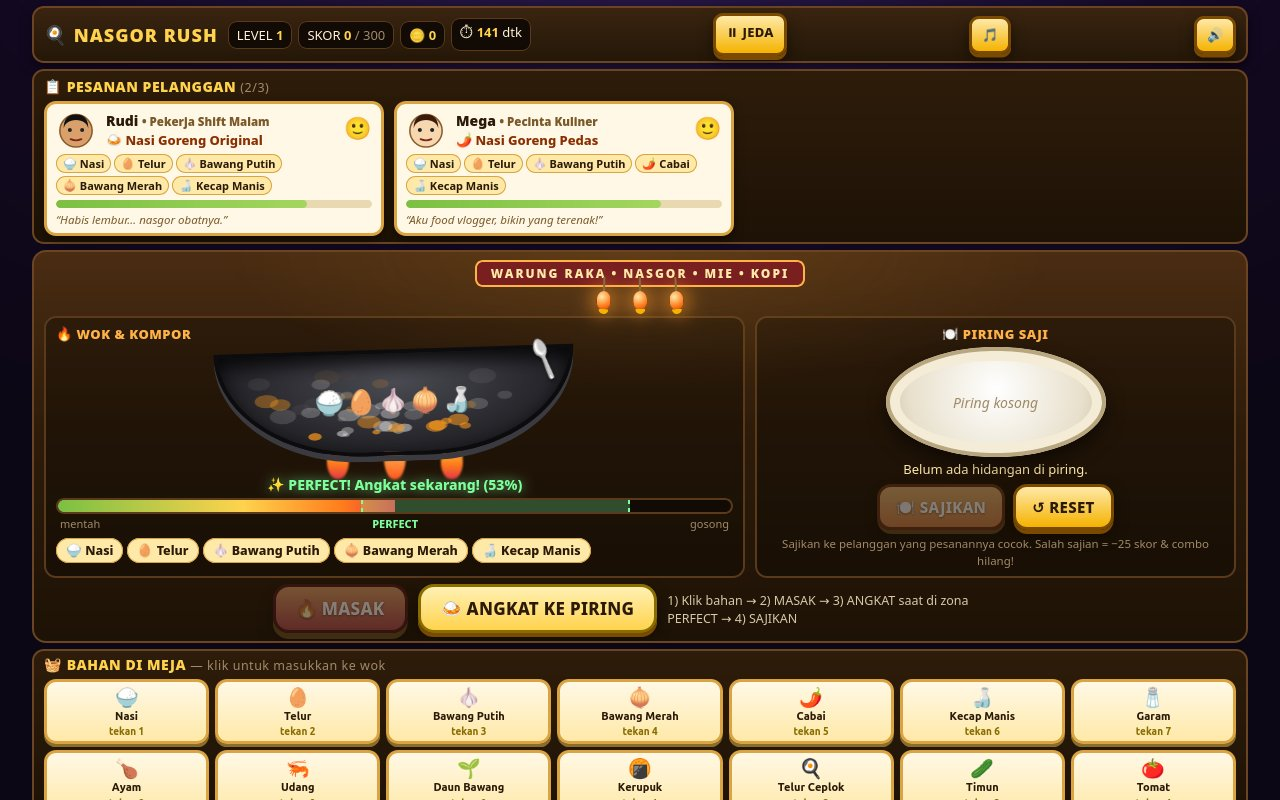
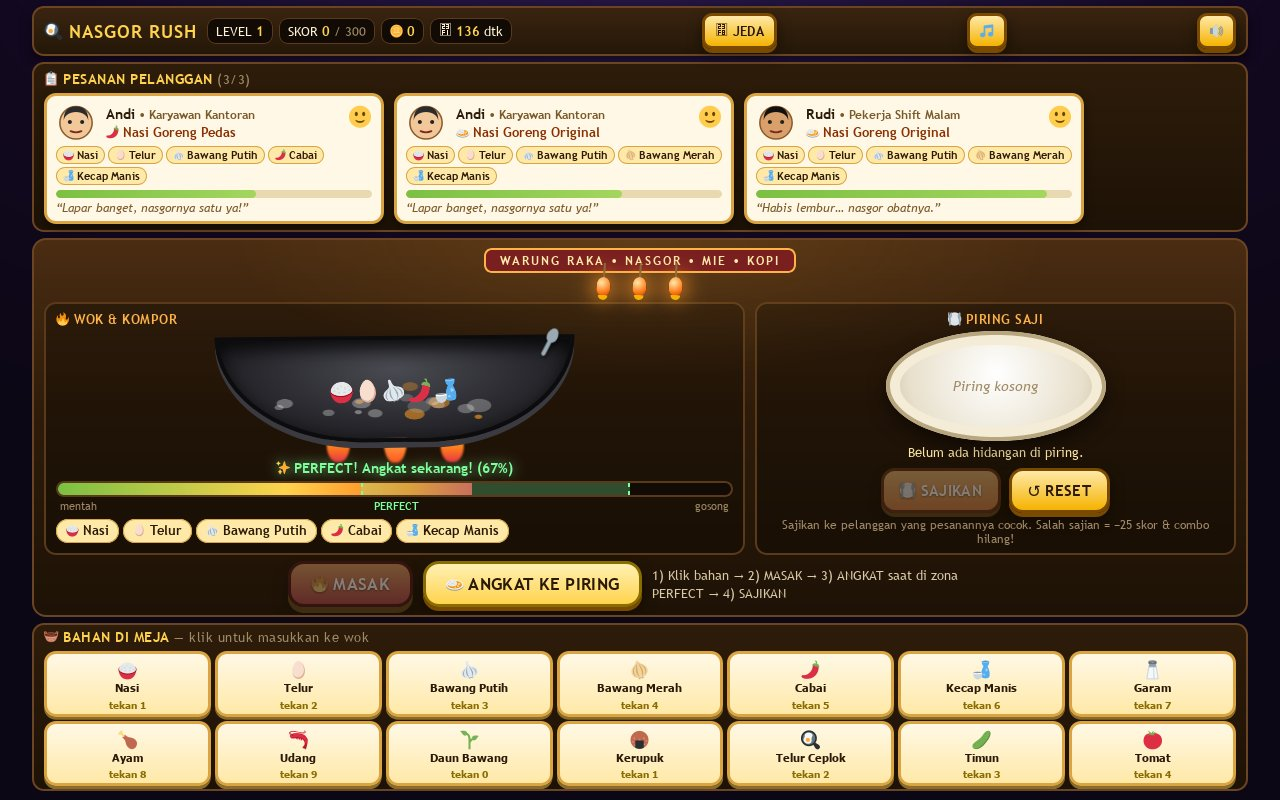
QA fixes: mystery-dish crash, stale coin display, burned status overwrite, 800px fit
- dishHTML: mystery recipe now carries needs:[] + defensive access (was
  TypeError on serving a non-recipe combo)
- stopCookBurned: set status text after renderWok so GOSONG message survives
- closeOverlay re-renders menu so coin balance is fresh after purchases
- Compact layout to exactly 800px height at 1280x800 (all judge-required
  elements in one viewport)
- Regenerated 4 screenshots from the running game

diff --git a/game/style.css b/game/style.css
@@ -211,8 +211,8 @@ body{
 @keyframes sparkle{from{transform:scale(.7) rotate(-10deg); opacity:.6}to{transform:scale(1.2) rotate(12deg); opacity:1}}
 
 /* ---------- INGREDIENT COUNTER ---------- */
-#counter{margin-top:6px; background:linear-gradient(180deg,#2e1c0a,#1d1206); border:2px solid var(--line); border-radius:12px; padding:4px 10px}
-#ingredients{display:grid; grid-template-columns:repeat(7,1fr); gap:5px}
+#counter{margin-top:6px; background:linear-gradient(180deg,#2e1c0a,#1d1206); border:2px solid var(--line); border-radius:12px; padding:3px 10px}
+#ingredients{display:grid; grid-template-columns:repeat(7,1fr); gap:4px}
 .ing{background:linear-gradient(180deg,#fff8e6,#ffe9a8); color:var(--ink); border:3px solid #d9a441; border-radius:12px; padding:3px 4px 2px; cursor:pointer; text-align:center;
   transition:transform .12s ease, box-shadow .12s ease, border-color .12s; box-shadow:0 3px 0 #8a6d2b; user-select:none}
 .ing:hover{transform:translateY(-3px) scale(1.03); border-color:#ff7b1c; box-shadow:0 6px 0 #8a6d2b, 0 8px 14px rgba(0,0,0,.4)}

----------------

=== WHAT THIS TASK INVOLVES ===
Filter the records for the string "shadow" and copy every line that holds it.

=== RESULT OF THIS EXERCISE ===
   transition:transform .12s ease, box-shadow .12s ease, border-color .12s; box-shadow:0 3px 0 #8a6d2b; user-select:none}
 .ing:hover{transform:translateY(-3px) scale(1.03); border-color:#ff7b1c; box-shadow:0 6px 0 #8a6d2b, 0 8px 14px rgba(0,0,0,.4)}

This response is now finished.